#### Prompt
Reproduce the entries exactly.
########
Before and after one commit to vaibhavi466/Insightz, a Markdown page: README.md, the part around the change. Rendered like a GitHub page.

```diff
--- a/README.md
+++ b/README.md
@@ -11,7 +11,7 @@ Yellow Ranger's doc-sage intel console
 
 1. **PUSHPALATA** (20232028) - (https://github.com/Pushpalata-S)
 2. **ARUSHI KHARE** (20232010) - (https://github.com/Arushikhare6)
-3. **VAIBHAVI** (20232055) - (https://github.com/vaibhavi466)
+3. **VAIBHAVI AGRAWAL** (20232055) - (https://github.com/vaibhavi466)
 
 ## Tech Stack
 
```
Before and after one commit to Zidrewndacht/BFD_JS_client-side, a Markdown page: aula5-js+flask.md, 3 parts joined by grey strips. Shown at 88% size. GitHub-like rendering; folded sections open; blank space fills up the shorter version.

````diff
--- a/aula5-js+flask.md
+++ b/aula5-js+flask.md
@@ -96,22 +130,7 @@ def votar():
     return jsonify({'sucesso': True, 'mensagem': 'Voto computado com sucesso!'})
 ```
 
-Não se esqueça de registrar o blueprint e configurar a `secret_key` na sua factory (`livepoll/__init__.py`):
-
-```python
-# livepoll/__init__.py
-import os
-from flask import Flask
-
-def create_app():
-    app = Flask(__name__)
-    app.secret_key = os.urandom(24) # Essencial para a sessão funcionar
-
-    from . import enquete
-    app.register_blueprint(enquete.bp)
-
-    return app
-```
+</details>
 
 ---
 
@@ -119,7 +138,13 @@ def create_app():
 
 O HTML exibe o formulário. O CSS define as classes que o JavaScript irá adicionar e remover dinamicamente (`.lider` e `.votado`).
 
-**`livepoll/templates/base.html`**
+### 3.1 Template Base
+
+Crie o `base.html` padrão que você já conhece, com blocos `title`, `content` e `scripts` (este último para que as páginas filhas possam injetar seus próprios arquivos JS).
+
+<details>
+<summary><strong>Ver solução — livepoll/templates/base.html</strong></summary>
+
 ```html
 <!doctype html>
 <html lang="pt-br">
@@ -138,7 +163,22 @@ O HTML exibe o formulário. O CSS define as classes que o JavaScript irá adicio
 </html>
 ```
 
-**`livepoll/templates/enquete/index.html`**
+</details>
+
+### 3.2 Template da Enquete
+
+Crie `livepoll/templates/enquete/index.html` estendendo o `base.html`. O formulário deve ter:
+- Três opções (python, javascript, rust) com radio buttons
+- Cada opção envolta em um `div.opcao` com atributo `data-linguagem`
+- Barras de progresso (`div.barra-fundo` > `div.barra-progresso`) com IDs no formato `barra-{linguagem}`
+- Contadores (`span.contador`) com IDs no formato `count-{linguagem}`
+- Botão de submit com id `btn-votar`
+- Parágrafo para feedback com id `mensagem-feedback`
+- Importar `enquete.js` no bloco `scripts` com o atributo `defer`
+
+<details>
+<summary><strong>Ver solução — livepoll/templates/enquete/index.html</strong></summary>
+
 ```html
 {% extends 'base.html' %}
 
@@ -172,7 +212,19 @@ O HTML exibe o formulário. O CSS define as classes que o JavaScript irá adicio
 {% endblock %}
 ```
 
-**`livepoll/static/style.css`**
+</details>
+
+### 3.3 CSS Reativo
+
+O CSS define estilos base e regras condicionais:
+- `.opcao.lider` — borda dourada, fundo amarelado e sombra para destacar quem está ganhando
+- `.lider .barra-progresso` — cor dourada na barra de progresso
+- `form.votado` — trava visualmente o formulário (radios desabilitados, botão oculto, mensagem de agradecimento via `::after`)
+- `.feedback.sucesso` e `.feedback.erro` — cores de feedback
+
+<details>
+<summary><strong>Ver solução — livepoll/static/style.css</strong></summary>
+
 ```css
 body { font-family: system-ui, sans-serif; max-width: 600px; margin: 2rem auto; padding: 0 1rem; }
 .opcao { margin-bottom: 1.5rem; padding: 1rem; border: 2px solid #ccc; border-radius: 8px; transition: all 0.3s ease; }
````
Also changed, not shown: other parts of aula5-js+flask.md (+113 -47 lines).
########
#### Your response
Before and after one commit to vaibhavi466/Insightz, a Markdown page: README.md, the part around the change. Rendered like a GitHub page.

```diff
--- a/README.md
+++ b/README.md
@@ -11,7 +11,7 @@ Yellow Ranger's doc-sage intel console
 
 1. **PUSHPALATA** (20232028) - (https://github.com/Pushpalata-S)
 2. **ARUSHI KHARE** (20232010) - (https://github.com/Arushikhare6)
-3. **VAIBHAVI** (20232055) - (https://github.com/vaibhavi466)
+3. **VAIBHAVI AGRAWAL** (20232055) - (https://github.com/vaibhavi466)
 
 ## Tech Stack
 
```
Before and after one commit to Zidrewndacht/BFD_JS_client-side, a Markdown page: aula5-js+flask.md, 3 parts joined by grey strips. Shown at 88% size. GitHub-like rendering; folded sections open; blank space fills up the shorter version.

````diff
--- a/aula5-js+flask.md
+++ b/aula5-js+flask.md
@@ -96,22 +130,7 @@ def votar():
     return jsonify({'sucesso': True, 'mensagem': 'Voto computado com sucesso!'})
 ```
 
-Não se esqueça de registrar o blueprint e configurar a `secret_key` na sua factory (`livepoll/__init__.py`):
-
-```python
-# livepoll/__init__.py
-import os
-from flask import Flask
-
-def create_app():
-    app = Flask(__name__)
-    app.secret_key = os.urandom(24) # Essencial para a sessão funcionar
-
-    from . import enquete
-    app.register_blueprint(enquete.bp)
-
-    return app
-```
+</details>
 
 ---
 
@@ -119,7 +138,13 @@ def create_app():
 
 O HTML exibe o formulário. O CSS define as classes que o JavaScript irá adicionar e remover dinamicamente (`.lider` e `.votado`).
 
-**`livepoll/templates/base.html`**
+### 3.1 Template Base
+
+Crie o `base.html` padrão que você já conhece, com blocos `title`, `content` e `scripts` (este último para que as páginas filhas possam injetar seus próprios arquivos JS).
+
+<details>
+<summary><strong>Ver solução — livepoll/templates/base.html</strong></summary>
+
 ```html
 <!doctype html>
 <html lang="pt-br">
@@ -138,7 +163,22 @@ O HTML exibe o formulário. O CSS define as classes que o JavaScript irá adicio
 </html>
 ```
 
-**`livepoll/templates/enquete/index.html`**
+</details>
+
+### 3.2 Template da Enquete
+
+Crie `livepoll/templates/enquete/index.html` estendendo o `base.html`. O formulário deve ter:
+- Três opções (python, javascript, rust) com radio buttons
+- Cada opção envolta em um `div.opcao` com atributo `data-linguagem`
+- Barras de progresso (`div.barra-fundo` > `div.barra-progresso`) com IDs no formato `barra-{linguagem}`
+- Contadores (`span.contador`) com IDs no formato `count-{linguagem}`
+- Botão de submit com id `btn-votar`
+- Parágrafo para feedback com id `mensagem-feedback`
+- Importar `enquete.js` no bloco `scripts` com o atributo `defer`
+
+<details>
+<summary><strong>Ver solução — livepoll/templates/enquete/index.html</strong></summary>
+
 ```html
 {% extends 'base.html' %}
 
@@ -172,7 +212,19 @@ O HTML exibe o formulário. O CSS define as classes que o JavaScript irá adicio
 {% endblock %}
 ```
 
-**`livepoll/static/style.css`**
+</details>
+
+### 3.3 CSS Reativo
+
+O CSS define estilos base e regras condicionais:
+- `.opcao.lider` — borda dourada, fundo amarelado e sombra para destacar quem está ganhando
+- `.lider .barra-progresso` — cor dourada na barra de progresso
+- `form.votado` — trava visualmente o formulário (radios desabilitados, botão oculto, mensagem de agradecimento via `::after`)
+- `.feedback.sucesso` e `.feedback.erro` — cores de feedback
+
+<details>
+<summary><strong>Ver solução — livepoll/static/style.css</strong></summary>
+
 ```css
 body { font-family: system-ui, sans-serif; max-width: 600px; margin: 2rem auto; padding: 0 1rem; }
 .opcao { margin-bottom: 1.5rem; padding: 1rem; border: 2px solid #ccc; border-radius: 8px; transition: all 0.3s ease; }
````
Also changed, not shown: other parts of aula5-js+flask.md (+113 -47 lines).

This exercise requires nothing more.